DATASET ENTRIES:
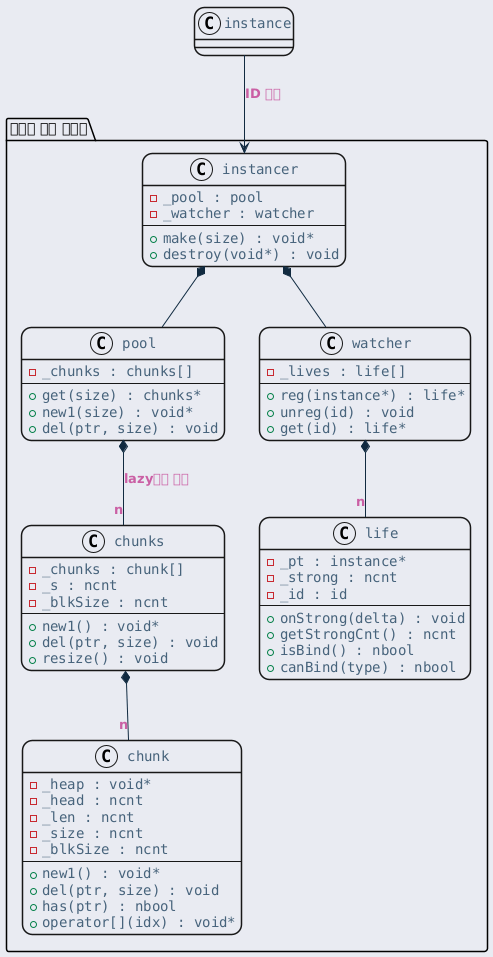
Before: ref/generated/ko/inline_umlgraph_11.png, a diagram exported from PlantUML (byeolang/website).
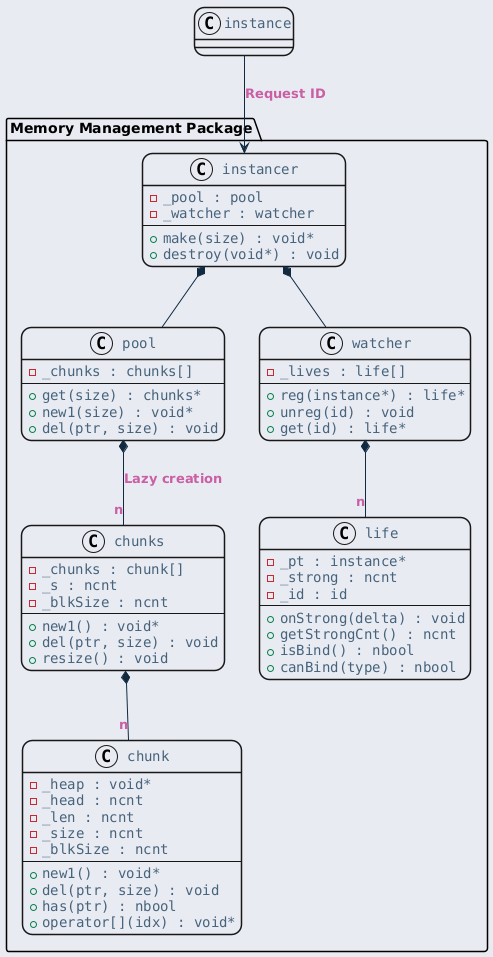
Later version of the same file.

What changed in the source:
```diff
@@ -23,7 +23,7 @@
     }
 }
 </style>
-package "메모리 관리 패키지" {
+package "Memory Management Package" {
     class "instancer" as instancer {
         - _pool : pool
         - _watcher : watcher
@@ -85,9 +85,9 @@
 
 instancer *-- pool
 instancer *-- watcher
-pool *-- "n" chunks : lazy하게 생성
+pool *-- "n" chunks : Lazy creation
 chunks *-- "n" chunk
 watcher *-- "n" life
 
-instance --> instancer: ID 요청
+instance --> instancer: Request ID
 @enduml
```
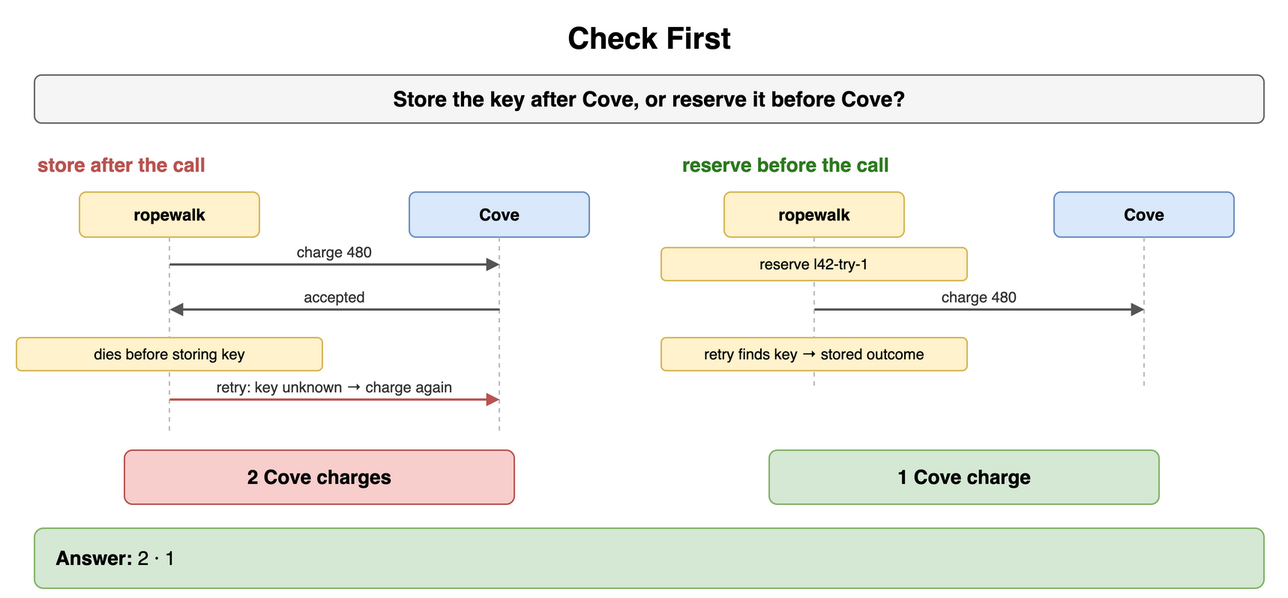
Earlier version of the draw.io export content/09_System_Design_Interview/23_Payment_and_Financial_Systems/diagrams/payments-drills-2-check-first.png (amendez13/swe-study-guide). Source tidied: cells renumbered, new cells last; positions are measured from the earlier drawing's top-left corner, leaving out a move shared by most shapes.
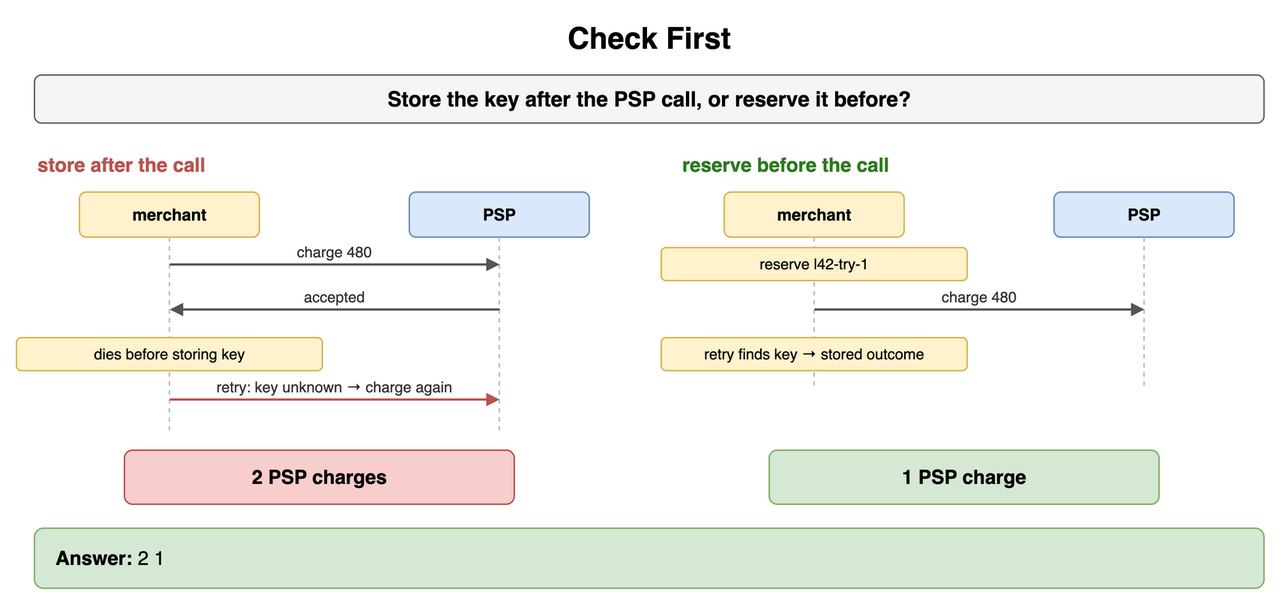
The same file after the commit.

The edit, as a diff of the source:
```diff
@@ -5,16 +5,16 @@
     <mxCell id="2" value="Check First" style="text;html=1;align=center;verticalAlign=middle;whiteSpace=wrap;fontSize=20;fontStyle=1;" parent="1" vertex="1">
       <mxGeometry x="12" width="820" height="30" as="geometry" />
     </mxCell>
-    <mxCell id="3" value="Store the key after Cove, or reserve it before Cove?" style="rounded=1;whiteSpace=wrap;html=1;fillColor=#f5f5f5;strokeColor=#666666;fontStyle=1;fontSize=14;" parent="1" vertex="1">
+    <mxCell id="3" value="Store the key after the PSP call, or reserve it before?" style="rounded=1;whiteSpace=wrap;html=1;fillColor=#f5f5f5;strokeColor=#666666;fontStyle=1;fontSize=14;" parent="1" vertex="1">
       <mxGeometry x="12" y="40" width="820" height="32" as="geometry" />
     </mxCell>
     <mxCell id="4" value="store after the call" style="text;html=1;whiteSpace=wrap;fontSize=11;align=left;verticalAlign=middle;fontSize=13;fontColor=#b85450;fontStyle=1;" parent="1" vertex="1">
       <mxGeometry x="12" y="90" width="400" height="20" as="geometry" />
     </mxCell>
-    <mxCell id="5" value="ropewalk" style="rounded=1;whiteSpace=wrap;html=1;fillColor=#fff2cc;strokeColor=#d6b656;fontSize=11;align=center;fontStyle=1;" parent="1" vertex="1">
+    <mxCell id="5" value="merchant" style="rounded=1;whiteSpace=wrap;html=1;fillColor=#fff2cc;strokeColor=#d6b656;fontSize=11;align=center;fontStyle=1;" parent="1" vertex="1">
       <mxGeometry x="42" y="118" width="120" height="30" as="geometry" />
     </mxCell>
-    <mxCell id="6" value="Cove" style="rounded=1;whiteSpace=wrap;html=1;fillColor=#dae8fc;strokeColor=#6c8ebf;fontSize=11;align=center;fontStyle=1;" parent="1" vertex="1">
+    <mxCell id="6" value="PSP" style="rounded=1;whiteSpace=wrap;html=1;fillColor=#dae8fc;strokeColor=#6c8ebf;fontSize=11;align=center;fontStyle=1;" parent="1" vertex="1">
       <mxGeometry x="262" y="118" width="120" height="30" as="geometry" />
     </mxCell>
     <mxCell id="7" style="endArrow=none;html=1;strokeColor=#bbbbbb;dashed=1;" parent="1" edge="1">
@@ -59,16 +59,16 @@
     <mxCell id="15" value="retry: key unknown → charge again" style="text;html=1;whiteSpace=wrap;fontSize=11;align=center;verticalAlign=middle;fontSize=10;fontColor=#333333;" parent="1" vertex="1">
       <mxGeometry x="106" y="240" width="212" height="15" as="geometry" />
     </mxCell>
-    <mxCell id="16" value="2 Cove charges" style="rounded=1;whiteSpace=wrap;html=1;fillColor=#f8cecc;strokeColor=#b85450;fontSize=13;align=center;fontStyle=1;" parent="1" vertex="1">
+    <mxCell id="16" value="2 PSP charges" style="rounded=1;whiteSpace=wrap;html=1;fillColor=#f8cecc;strokeColor=#b85450;fontSize=13;align=center;fontStyle=1;" parent="1" vertex="1">
       <mxGeometry x="72" y="290" width="260" height="36" as="geometry" />
     </mxCell>
     <mxCell id="17" value="reserve before the call" style="text;html=1;whiteSpace=wrap;fontSize=11;align=left;verticalAlign=middle;fontSize=13;fontColor=#2d7a1f;fontStyle=1;" parent="1" vertex="1">
       <mxGeometry x="442" y="90" width="400" height="20" as="geometry" />
     </mxCell>
-    <mxCell id="18" value="ropewalk" style="rounded=1;whiteSpace=wrap;html=1;fillColor=#fff2cc;strokeColor=#d6b656;fontSize=11;align=center;fontStyle=1;" parent="1" vertex="1">
+    <mxCell id="18" value="merchant" style="rounded=1;whiteSpace=wrap;html=1;fillColor=#fff2cc;strokeColor=#d6b656;fontSize=11;align=center;fontStyle=1;" parent="1" vertex="1">
       <mxGeometry x="472" y="118" width="120" height="30" as="geometry" />
     </mxCell>
-    <mxCell id="19" value="Cove" style="rounded=1;whiteSpace=wrap;html=1;fillColor=#dae8fc;strokeColor=#6c8ebf;fontSize=11;align=center;fontStyle=1;" parent="1" vertex="1">
+    <mxCell id="19" value="PSP" style="rounded=1;whiteSpace=wrap;html=1;fillColor=#dae8fc;strokeColor=#6c8ebf;fontSize=11;align=center;fontStyle=1;" parent="1" vertex="1">
       <mxGeometry x="692" y="118" width="120" height="30" as="geometry" />
     </mxCell>
     <mxCell id="20" style="endArrow=none;html=1;strokeColor=#bbbbbb;dashed=1;" parent="1" edge="1">
@@ -98,10 +98,10 @@
     <mxCell id="25" value="retry finds key → stored outcome" style="rounded=1;whiteSpace=wrap;html=1;fillColor=#fff2cc;strokeColor=#d6b656;fontSize=10;align=center;" parent="1" vertex="1">
       <mxGeometry x="430" y="215" width="204" height="22" as="geometry" />
     </mxCell>
-    <mxCell id="26" value="1 Cove charge" style="rounded=1;whiteSpace=wrap;html=1;fillColor=#d5e8d4;strokeColor=#82b366;fontSize=13;align=center;fontStyle=1;" parent="1" vertex="1">
+    <mxCell id="26" value="1 PSP charge" style="rounded=1;whiteSpace=wrap;html=1;fillColor=#d5e8d4;strokeColor=#82b366;fontSize=13;align=center;fontStyle=1;" parent="1" vertex="1">
       <mxGeometry x="502" y="290" width="260" height="36" as="geometry" />
     </mxCell>
-    <mxCell id="27" value="&lt;b&gt;Answer:&lt;/b&gt; 2 · 1" style="rounded=1;whiteSpace=wrap;html=1;fillColor=#d5e8d4;strokeColor=#82b366;fontSize=13;align=left;spacingLeft=12;" parent="1" vertex="1">
+    <mxCell id="27" value="&lt;b&gt;Answer:&lt;/b&gt; 2 1" style="rounded=1;whiteSpace=wrap;html=1;fillColor=#d5e8d4;strokeColor=#82b366;fontSize=13;align=left;spacingLeft=12;" parent="1" vertex="1">
       <mxGeometry x="12" y="342" width="820" height="40" as="geometry" />
     </mxCell>
   </root>
```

TO DO: Reproduce the full listing above verbatim, with no pictures included.

WRITTEN REPLY:
Before: ref/generated/ko/inline_umlgraph_11.png, a diagram exported from PlantUML (byeolang/website).
Later version of the same file.

What changed in the source:
```diff
@@ -23,7 +23,7 @@
     }
 }
 </style>
-package "메모리 관리 패키지" {
+package "Memory Management Package" {
     class "instancer" as instancer {
         - _pool : pool
         - _watcher : watcher
@@ -85,9 +85,9 @@
 
 instancer *-- pool
 instancer *-- watcher
-pool *-- "n" chunks : lazy하게 생성
+pool *-- "n" chunks : Lazy creation
 chunks *-- "n" chunk
 watcher *-- "n" life
 
-instance --> instancer: ID 요청
+instance --> instancer: Request ID
 @enduml
```
Earlier version of the draw.io export content/09_System_Design_Interview/23_Payment_and_Financial_Systems/diagrams/payments-drills-2-check-first.png (amendez13/swe-study-guide). Source tidied: cells renumbered, new cells last; positions are measured from the earlier drawing's top-left corner, leaving out a move shared by most shapes.
The same file after the commit.

The edit, as a diff of the source:
```diff
@@ -5,16 +5,16 @@
     <mxCell id="2" value="Check First" style="text;html=1;align=center;verticalAlign=middle;whiteSpace=wrap;fontSize=20;fontStyle=1;" parent="1" vertex="1">
       <mxGeometry x="12" width="820" height="30" as="geometry" />
     </mxCell>
-    <mxCell id="3" value="Store the key after Cove, or reserve it before Cove?" style="rounded=1;whiteSpace=wrap;html=1;fillColor=#f5f5f5;strokeColor=#666666;fontStyle=1;fontSize=14;" parent="1" vertex="1">
+    <mxCell id="3" value="Store the key after the PSP call, or reserve it before?" style="rounded=1;whiteSpace=wrap;html=1;fillColor=#f5f5f5;strokeColor=#666666;fontStyle=1;fontSize=14;" parent="1" vertex="1">
       <mxGeometry x="12" y="40" width="820" height="32" as="geometry" />
     </mxCell>
     <mxCell id="4" value="store after the call" style="text;html=1;whiteSpace=wrap;fontSize=11;align=left;verticalAlign=middle;fontSize=13;fontColor=#b85450;fontStyle=1;" parent="1" vertex="1">
       <mxGeometry x="12" y="90" width="400" height="20" as="geometry" />
     </mxCell>
-    <mxCell id="5" value="ropewalk" style="rounded=1;whiteSpace=wrap;html=1;fillColor=#fff2cc;strokeColor=#d6b656;fontSize=11;align=center;fontStyle=1;" parent="1" vertex="1">
+    <mxCell id="5" value="merchant" style="rounded=1;whiteSpace=wrap;html=1;fillColor=#fff2cc;strokeColor=#d6b656;fontSize=11;align=center;fontStyle=1;" parent="1" vertex="1">
       <mxGeometry x="42" y="118" width="120" height="30" as="geometry" />
     </mxCell>
-    <mxCell id="6" value="Cove" style="rounded=1;whiteSpace=wrap;html=1;fillColor=#dae8fc;strokeColor=#6c8ebf;fontSize=11;align=center;fontStyle=1;" parent="1" vertex="1">
+    <mxCell id="6" value="PSP" style="rounded=1;whiteSpace=wrap;html=1;fillColor=#dae8fc;strokeColor=#6c8ebf;fontSize=11;align=center;fontStyle=1;" parent="1" vertex="1">
       <mxGeometry x="262" y="118" width="120" height="30" as="geometry" />
     </mxCell>
     <mxCell id="7" style="endArrow=none;html=1;strokeColor=#bbbbbb;dashed=1;" parent="1" edge="1">
@@ -59,16 +59,16 @@
     <mxCell id="15" value="retry: key unknown → charge again" style="text;html=1;whiteSpace=wrap;fontSize=11;align=center;verticalAlign=middle;fontSize=10;fontColor=#333333;" parent="1" vertex="1">
       <mxGeometry x="106" y="240" width="212" height="15" as="geometry" />
     </mxCell>
-    <mxCell id="16" value="2 Cove charges" style="rounded=1;whiteSpace=wrap;html=1;fillColor=#f8cecc;strokeColor=#b85450;fontSize=13;align=center;fontStyle=1;" parent="1" vertex="1">
+    <mxCell id="16" value="2 PSP charges" style="rounded=1;whiteSpace=wrap;html=1;fillColor=#f8cecc;strokeColor=#b85450;fontSize=13;align=center;fontStyle=1;" parent="1" vertex="1">
       <mxGeometry x="72" y="290" width="260" height="36" as="geometry" />
     </mxCell>
     <mxCell id="17" value="reserve before the call" style="text;html=1;whiteSpace=wrap;fontSize=11;align=left;verticalAlign=middle;fontSize=13;fontColor=#2d7a1f;fontStyle=1;" parent="1" vertex="1">
       <mxGeometry x="442" y="90" width="400" height="20" as="geometry" />
     </mxCell>
-    <mxCell id="18" value="ropewalk" style="rounded=1;whiteSpace=wrap;html=1;fillColor=#fff2cc;strokeColor=#d6b656;fontSize=11;align=center;fontStyle=1;" parent="1" vertex="1">
+    <mxCell id="18" value="merchant" style="rounded=1;whiteSpace=wrap;html=1;fillColor=#fff2cc;strokeColor=#d6b656;fontSize=11;align=center;fontStyle=1;" parent="1" vertex="1">
       <mxGeometry x="472" y="118" width="120" height="30" as="geometry" />
     </mxCell>
-    <mxCell id="19" value="Cove" style="rounded=1;whiteSpace=wrap;html=1;fillColor=#dae8fc;strokeColor=#6c8ebf;fontSize=11;align=center;fontStyle=1;" parent="1" vertex="1">
+    <mxCell id="19" value="PSP" style="rounded=1;whiteSpace=wrap;html=1;fillColor=#dae8fc;strokeColor=#6c8ebf;fontSize=11;align=center;fontStyle=1;" parent="1" vertex="1">
       <mxGeometry x="692" y="118" width="120" height="30" as="geometry" />
     </mxCell>
     <mxCell id="20" style="endArrow=none;html=1;strokeColor=#bbbbbb;dashed=1;" parent="1" edge="1">
@@ -98,10 +98,10 @@
     <mxCell id="25" value="retry finds key → stored outcome" style="rounded=1;whiteSpace=wrap;html=1;fillColor=#fff2cc;strokeColor=#d6b656;fontSize=10;align=center;" parent="1" vertex="1">
       <mxGeometry x="430" y="215" width="204" height="22" as="geometry" />
     </mxCell>
-    <mxCell id="26" value="1 Cove charge" style="rounded=1;whiteSpace=wrap;html=1;fillColor=#d5e8d4;strokeColor=#82b366;fontSize=13;align=center;fontStyle=1;" parent="1" vertex="1">
+    <mxCell id="26" value="1 PSP charge" style="rounded=1;whiteSpace=wrap;html=1;fillColor=#d5e8d4;strokeColor=#82b366;fontSize=13;align=center;fontStyle=1;" parent="1" vertex="1">
       <mxGeometry x="502" y="290" width="260" height="36" as="geometry" />
     </mxCell>
-    <mxCell id="27" value="&lt;b&gt;Answer:&lt;/b&gt; 2 · 1" style="rounded=1;whiteSpace=wrap;html=1;fillColor=#d5e8d4;strokeColor=#82b366;fontSize=13;align=left;spacingLeft=12;" parent="1" vertex="1">
+    <mxCell id="27" value="&lt;b&gt;Answer:&lt;/b&gt; 2 1" style="rounded=1;whiteSpace=wrap;html=1;fillColor=#d5e8d4;strokeColor=#82b366;fontSize=13;align=left;spacingLeft=12;" parent="1" vertex="1">
       <mxGeometry x="12" y="342" width="820" height="40" as="geometry" />
     </mxCell>
   </root>
```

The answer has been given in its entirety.